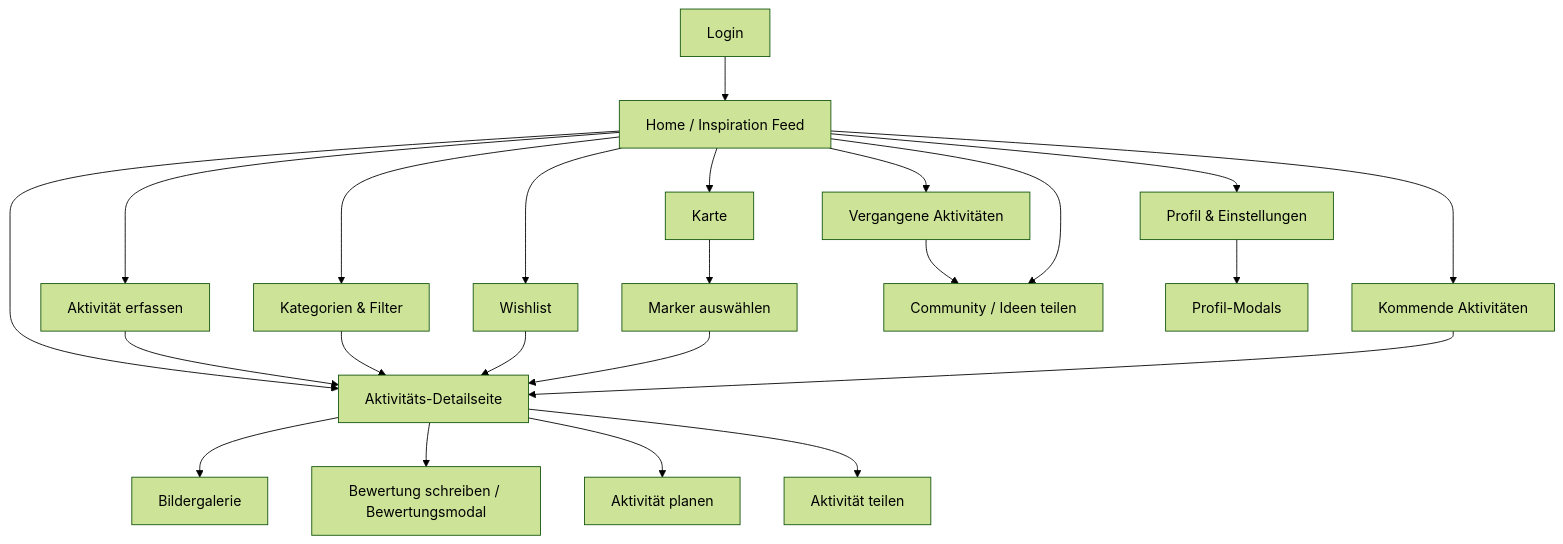
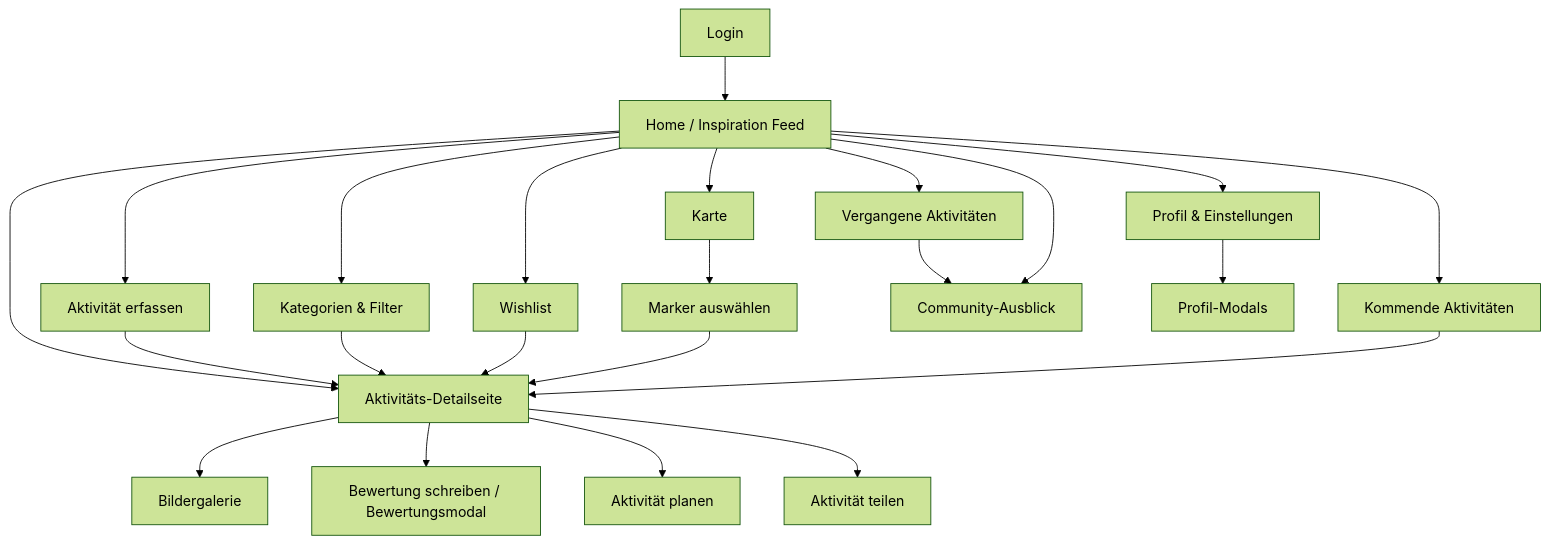
Before and after one commit to schjan06/Projekt_DatePlanner: the second of 3 diagrams in README.md, drawn with Mermaid (forest theme). The commit also changed other lines of this file and 9 other files, not shown here.

````diff
--- a/README.md
+++ b/README.md
@@ -263,43 +263,43 @@
 ```mermaid
 flowchart TD
     Login["Login"]
     Home["Home / Inspiration Feed"]
     NewActivity["Aktivität erfassen"]
     Detail["Aktivitäts-Detailseite"]
     Gallery["Bildergalerie"]
     Review["Bewertung schreiben / Bewertungsmodal"]
     Plan["Aktivität planen"]
     Share["Aktivität teilen"]
     Categories["Kategorien & Filter"]
     Wishlist["Wishlist"]
     Map["Karte"]
     Marker["Marker auswählen"]
     Upcoming["Kommende Aktivitäten"]
     History["Vergangene Aktivitäten"]
-    Community["Community / Ideen teilen"]
+    Community["Community-Ausblick"]
     Profile["Profil & Einstellungen"]
     ProfileModals["Profil-Modals"]
 
     Login --> Home
     Home --> Detail
     Home --> NewActivity
     NewActivity --> Detail
     Detail --> Gallery
     Detail --> Review
     Detail --> Plan
     Detail --> Share
     Home --> Categories
     Categories --> Detail
     Home --> Wishlist
     Wishlist --> Detail
     Home --> Map
     Map --> Marker
     Marker --> Detail
     Home --> Upcoming
     Upcoming --> Detail
     Home --> History
     History --> Community
     Home --> Community
     Home --> Profile
     Profile --> ProfileModals
 ```
````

*DESCRIPTION OF THE TASK*
From the first line above to the last, reproduce the records exactly but without the pictures.

*EXERCISE ANSWER*
Before and after one commit to schjan06/Projekt_DatePlanner: the second of 3 diagrams in README.md, drawn with Mermaid (forest theme). The commit also changed other lines of this file and 9 other files, not shown here.

````diff
--- a/README.md
+++ b/README.md
@@ -263,43 +263,43 @@
 ```mermaid
 flowchart TD
     Login["Login"]
     Home["Home / Inspiration Feed"]
     NewActivity["Aktivität erfassen"]
     Detail["Aktivitäts-Detailseite"]
     Gallery["Bildergalerie"]
     Review["Bewertung schreiben / Bewertungsmodal"]
     Plan["Aktivität planen"]
     Share["Aktivität teilen"]
     Categories["Kategorien & Filter"]
     Wishlist["Wishlist"]
     Map["Karte"]
     Marker["Marker auswählen"]
     Upcoming["Kommende Aktivitäten"]
     History["Vergangene Aktivitäten"]
-    Community["Community / Ideen teilen"]
+    Community["Community-Ausblick"]
     Profile["Profil & Einstellungen"]
     ProfileModals["Profil-Modals"]
 
     Login --> Home
     Home --> Detail
     Home --> NewActivity
     NewActivity --> Detail
     Detail --> Gallery
     Detail --> Review
     Detail --> Plan
     Detail --> Share
     Home --> Categories
     Categories --> Detail
     Home --> Wishlist
     Wishlist --> Detail
     Home --> Map
     Map --> Marker
     Marker --> Detail
     Home --> Upcoming
     Upcoming --> Detail
     Home --> History
     History --> Community
     Home --> Community
     Home --> Profile
     Profile --> ProfileModals
 ```
````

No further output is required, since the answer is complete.